:: Problem requirements ::
Print this span of the material below exactly: the line with "Before and after one commit to FeelOneE/intervalAppFlutter, a", the line with "feat : pause, reset 기능 구현완료", and every line between them, but nothing else.

:: Data ::

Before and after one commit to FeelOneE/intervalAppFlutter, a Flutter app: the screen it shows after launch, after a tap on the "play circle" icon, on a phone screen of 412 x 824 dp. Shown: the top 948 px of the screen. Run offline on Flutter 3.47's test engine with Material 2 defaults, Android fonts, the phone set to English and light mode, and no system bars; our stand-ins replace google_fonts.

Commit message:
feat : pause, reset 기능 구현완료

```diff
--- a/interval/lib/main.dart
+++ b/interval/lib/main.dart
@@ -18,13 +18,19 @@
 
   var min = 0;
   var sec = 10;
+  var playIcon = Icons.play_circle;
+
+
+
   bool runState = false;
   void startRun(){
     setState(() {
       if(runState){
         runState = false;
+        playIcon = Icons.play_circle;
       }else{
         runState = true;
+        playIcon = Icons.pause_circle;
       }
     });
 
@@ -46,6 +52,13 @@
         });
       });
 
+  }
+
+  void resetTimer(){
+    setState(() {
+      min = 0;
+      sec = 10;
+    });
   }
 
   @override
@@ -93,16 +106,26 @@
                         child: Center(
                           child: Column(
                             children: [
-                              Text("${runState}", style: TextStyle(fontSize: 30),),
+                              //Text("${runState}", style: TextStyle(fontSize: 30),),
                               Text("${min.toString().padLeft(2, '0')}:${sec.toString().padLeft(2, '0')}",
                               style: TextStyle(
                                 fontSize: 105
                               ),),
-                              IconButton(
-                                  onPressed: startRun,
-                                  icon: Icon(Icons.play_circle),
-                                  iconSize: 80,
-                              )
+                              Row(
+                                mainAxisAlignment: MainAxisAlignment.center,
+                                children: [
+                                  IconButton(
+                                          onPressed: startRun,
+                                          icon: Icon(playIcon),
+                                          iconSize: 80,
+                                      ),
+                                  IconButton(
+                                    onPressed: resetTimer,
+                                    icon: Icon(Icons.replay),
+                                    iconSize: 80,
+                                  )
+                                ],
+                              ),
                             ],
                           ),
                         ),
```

...

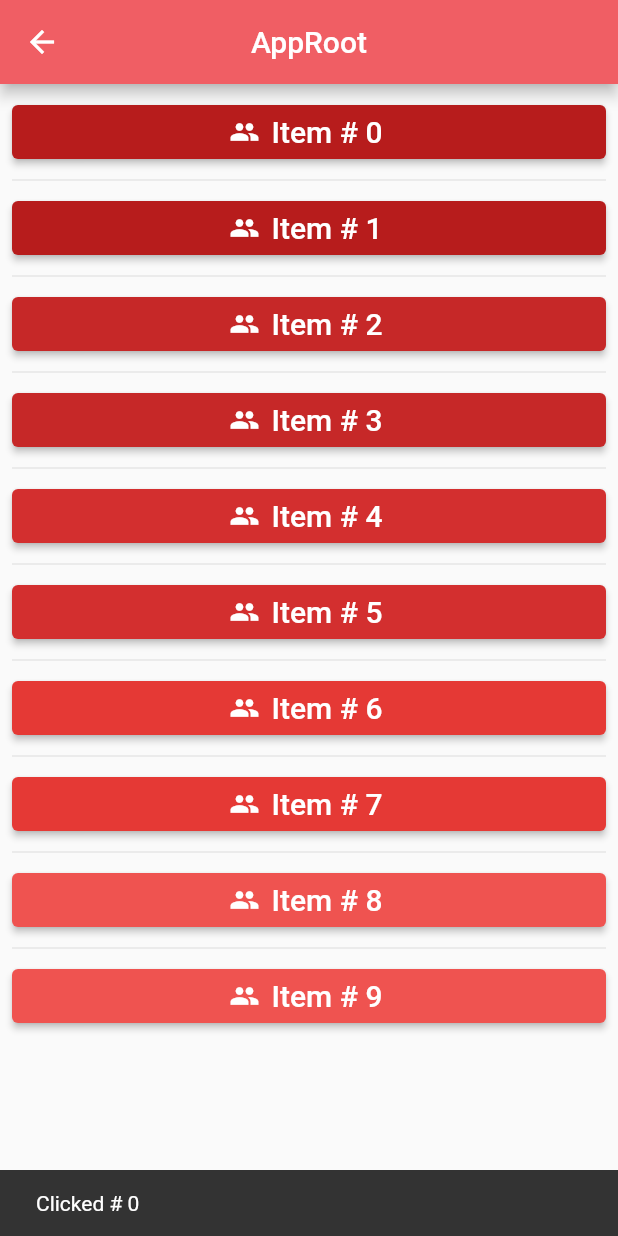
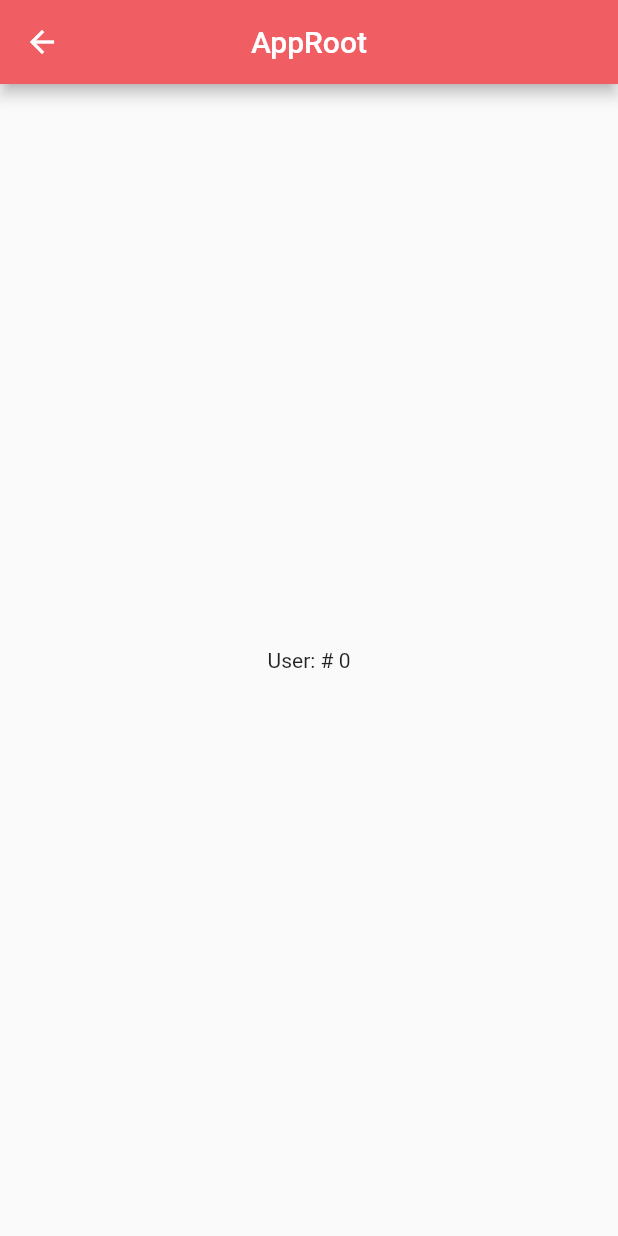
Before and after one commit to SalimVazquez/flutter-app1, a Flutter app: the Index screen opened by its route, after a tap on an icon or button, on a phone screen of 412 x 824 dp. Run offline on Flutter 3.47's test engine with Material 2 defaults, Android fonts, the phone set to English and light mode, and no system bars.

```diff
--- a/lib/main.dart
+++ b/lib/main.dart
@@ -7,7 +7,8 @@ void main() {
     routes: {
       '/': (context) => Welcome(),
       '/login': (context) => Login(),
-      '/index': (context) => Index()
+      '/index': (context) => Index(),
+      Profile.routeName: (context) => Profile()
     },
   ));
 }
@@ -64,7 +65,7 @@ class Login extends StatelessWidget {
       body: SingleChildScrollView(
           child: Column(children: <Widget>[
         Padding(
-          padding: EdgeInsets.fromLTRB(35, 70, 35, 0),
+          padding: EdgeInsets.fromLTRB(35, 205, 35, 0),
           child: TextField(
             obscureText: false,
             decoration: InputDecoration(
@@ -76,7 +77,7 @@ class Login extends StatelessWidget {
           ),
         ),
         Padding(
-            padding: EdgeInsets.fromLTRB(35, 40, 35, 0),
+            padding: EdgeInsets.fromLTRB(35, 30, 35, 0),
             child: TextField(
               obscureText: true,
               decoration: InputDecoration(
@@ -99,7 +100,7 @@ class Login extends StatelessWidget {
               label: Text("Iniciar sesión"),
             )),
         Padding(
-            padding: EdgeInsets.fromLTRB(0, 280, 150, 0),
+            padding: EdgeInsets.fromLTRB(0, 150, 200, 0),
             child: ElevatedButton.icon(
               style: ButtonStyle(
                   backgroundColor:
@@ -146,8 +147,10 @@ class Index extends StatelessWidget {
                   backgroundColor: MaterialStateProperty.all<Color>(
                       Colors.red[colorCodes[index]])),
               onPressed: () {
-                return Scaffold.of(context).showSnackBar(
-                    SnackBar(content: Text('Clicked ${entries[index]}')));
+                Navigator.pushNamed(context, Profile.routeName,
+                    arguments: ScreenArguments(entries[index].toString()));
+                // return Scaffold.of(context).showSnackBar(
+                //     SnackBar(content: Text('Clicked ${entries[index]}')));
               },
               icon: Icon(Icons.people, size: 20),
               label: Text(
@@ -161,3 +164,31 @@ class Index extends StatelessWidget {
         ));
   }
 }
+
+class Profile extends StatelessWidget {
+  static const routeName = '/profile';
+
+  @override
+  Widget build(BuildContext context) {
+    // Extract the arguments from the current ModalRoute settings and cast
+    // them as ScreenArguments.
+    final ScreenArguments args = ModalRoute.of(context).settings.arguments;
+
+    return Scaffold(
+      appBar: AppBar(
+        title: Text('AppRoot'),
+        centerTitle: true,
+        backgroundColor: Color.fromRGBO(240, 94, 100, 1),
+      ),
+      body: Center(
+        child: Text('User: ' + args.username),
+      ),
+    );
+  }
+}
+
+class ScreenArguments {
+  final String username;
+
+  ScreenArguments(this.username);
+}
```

:: Answer for the task ::
Before and after one commit to FeelOneE/intervalAppFlutter, a Flutter app: the screen it shows after launch, after a tap on the "play circle" icon, on a phone screen of 412 x 824 dp. Shown: the top 948 px of the screen. Run offline on Flutter 3.47's test engine with Material 2 defaults, Android fonts, the phone set to English and light mode, and no system bars; our stand-ins replace google_fonts.

Commit message:
feat : pause, reset 기능 구현완료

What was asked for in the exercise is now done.